§ TASK DIRECTIONS: Please return the data that follows precisely as written, but without the images.

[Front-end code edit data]
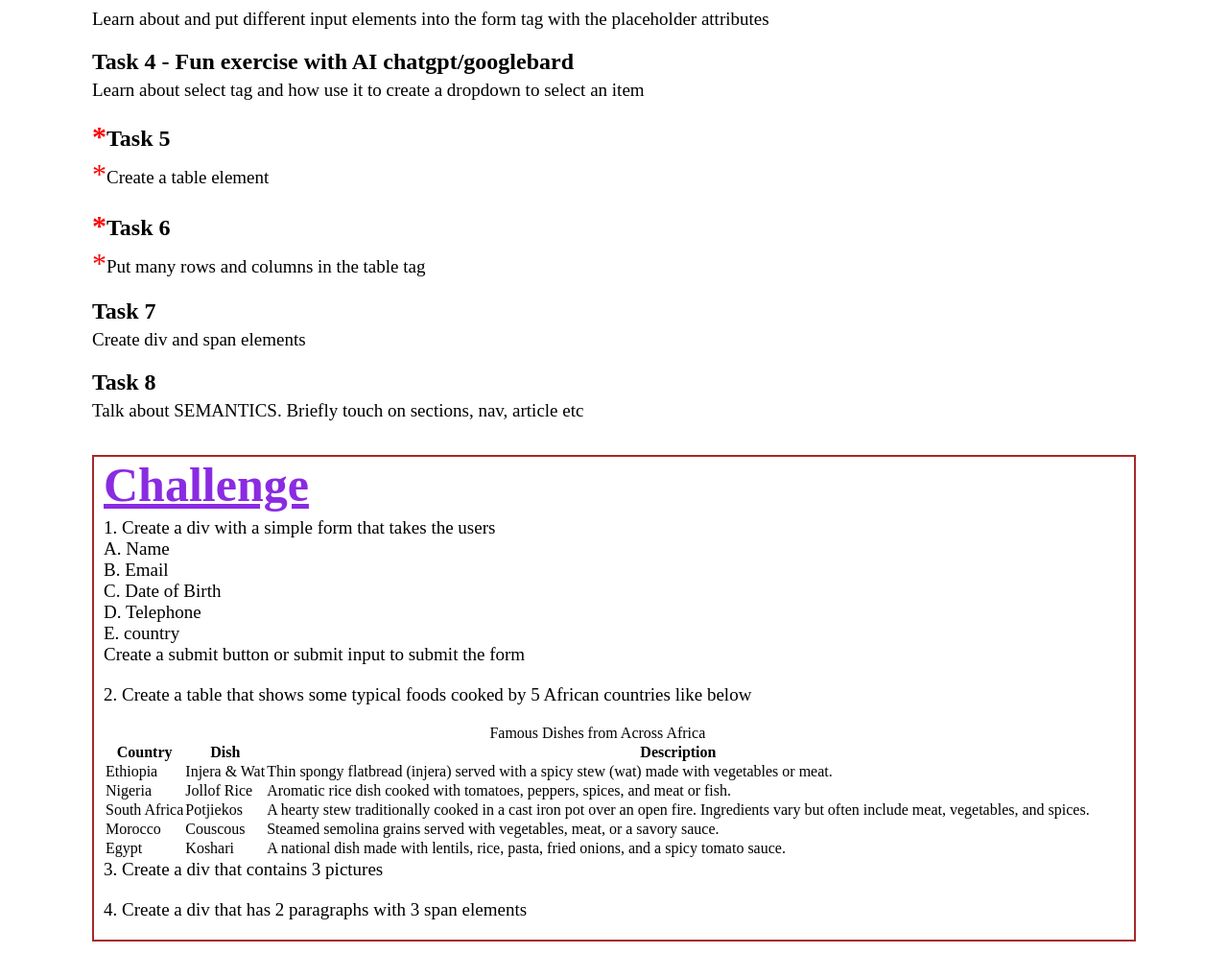
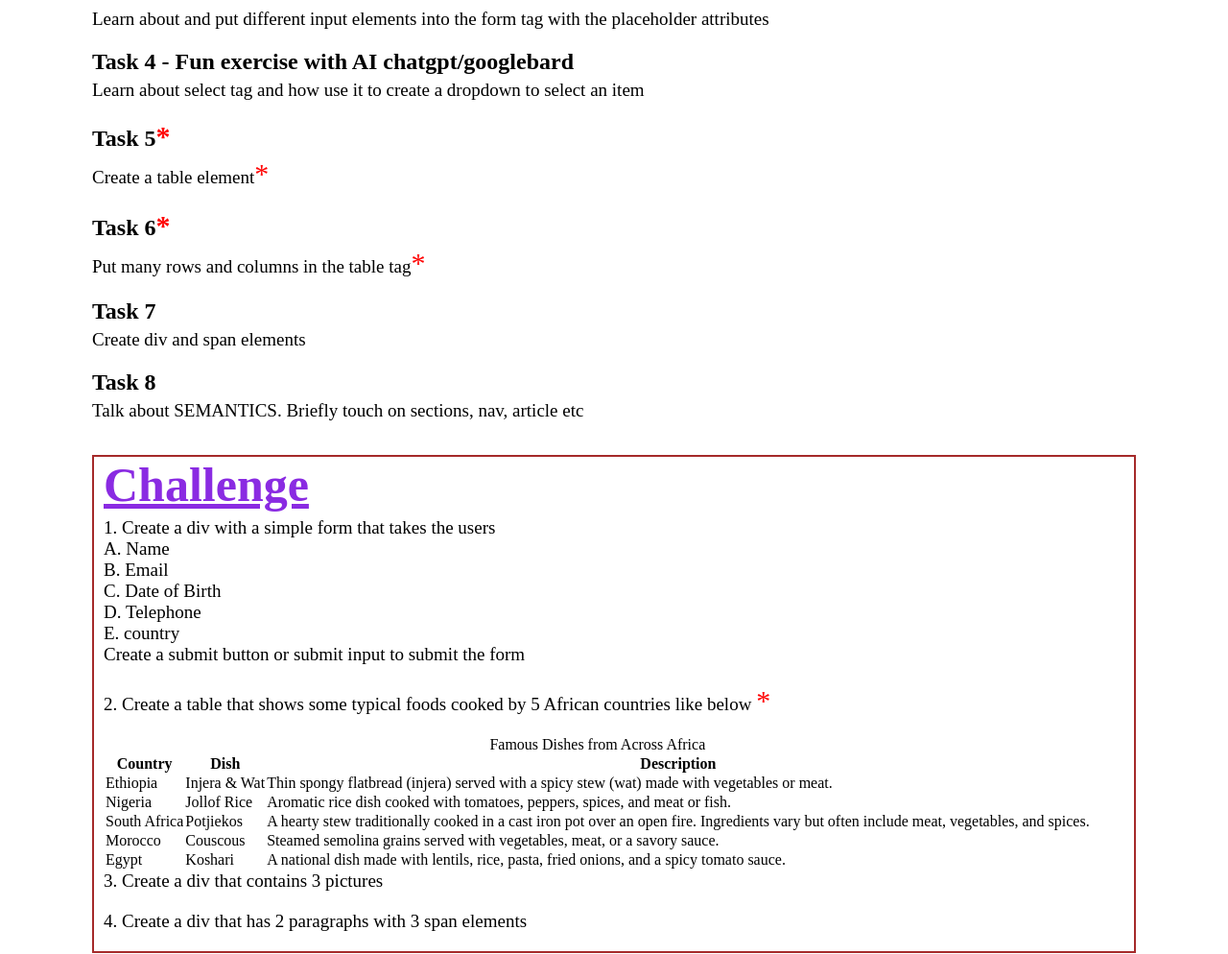
Before and after one commit to ElpeAJ/T4G_HTML_Elements_Part-2, a plain HTML site: page index.html in a window 1280 px wide. Shown: the part 280-1274 px from the top of the page at 96% size. Drawn offline with Linux system fonts and the light colour scheme.

Commit message:
Change the position of my asteriks and made one more task tentative

```diff
--- a/index.html
+++ b/index.html
@@ -17,10 +17,10 @@
       <p>Learn about and put different input elements into the form tag with the placeholder attributes</p>
       <h3>Task 4 - Fun exercise with AI chatgpt/googlebard</h3>
       <p>Learn about select tag and how use it to create a dropdown to select an item</p>
-      <h3><span class="red">*</span>Task 5</h3>
-      <p><span class="red">*</span>Create a table element</p>
-      <h3><span class="red">*</span>Task 6</h3>
-      <p><span class="red">*</span>Put many rows and columns in the table tag</p>
+      <h3>Task 5<span class="red">*</span></h3>
+      <p>Create a table element<span class="red">*</span></p>
+      <h3>Task 6<span class="red">*</span></h3>
+      <p>Put many rows and columns in the table tag<span class="red">*</span></p>
       <h3>Task 7</h3>
       <p>Create div and span elements</p>
       <h3>Task 8</h3>
@@ -36,7 +36,7 @@
           D. Telephone<br />
           E. country<br />
           Create a submit button or submit input to submit the form
-        <p>2. Create a table that shows some typical foods cooked by 5 African countries like below</p>
+        <p>2. Create a table that shows some typical foods cooked by 5 African countries like below <span class="red">*</span></p>
           <table>
             <caption>Famous Dishes from Across Africa</caption>
             <thead>
```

§ RESULT:
Before and after one commit to ElpeAJ/T4G_HTML_Elements_Part-2, a plain HTML site: page index.html in a window 1280 px wide. Shown: the part 280-1274 px from the top of the page at 96% size. Drawn offline with Linux system fonts and the light colour scheme.

Commit message:
Change the position of my asteriks and made one more task tentative

```diff
--- a/index.html
+++ b/index.html
@@ -17,10 +17,10 @@
       <p>Learn about and put different input elements into the form tag with the placeholder attributes</p>
       <h3>Task 4 - Fun exercise with AI chatgpt/googlebard</h3>
       <p>Learn about select tag and how use it to create a dropdown to select an item</p>
-      <h3><span class="red">*</span>Task 5</h3>
-      <p><span class="red">*</span>Create a table element</p>
-      <h3><span class="red">*</span>Task 6</h3>
-      <p><span class="red">*</span>Put many rows and columns in the table tag</p>
+      <h3>Task 5<span class="red">*</span></h3>
+      <p>Create a table element<span class="red">*</span></p>
+      <h3>Task 6<span class="red">*</span></h3>
+      <p>Put many rows and columns in the table tag<span class="red">*</span></p>
       <h3>Task 7</h3>
       <p>Create div and span elements</p>
       <h3>Task 8</h3>
@@ -36,7 +36,7 @@
           D. Telephone<br />
           E. country<br />
           Create a submit button or submit input to submit the form
-        <p>2. Create a table that shows some typical foods cooked by 5 African countries like below</p>
+        <p>2. Create a table that shows some typical foods cooked by 5 African countries like below <span class="red">*</span></p>
           <table>
             <caption>Famous Dishes from Across Africa</caption>
             <thead>
```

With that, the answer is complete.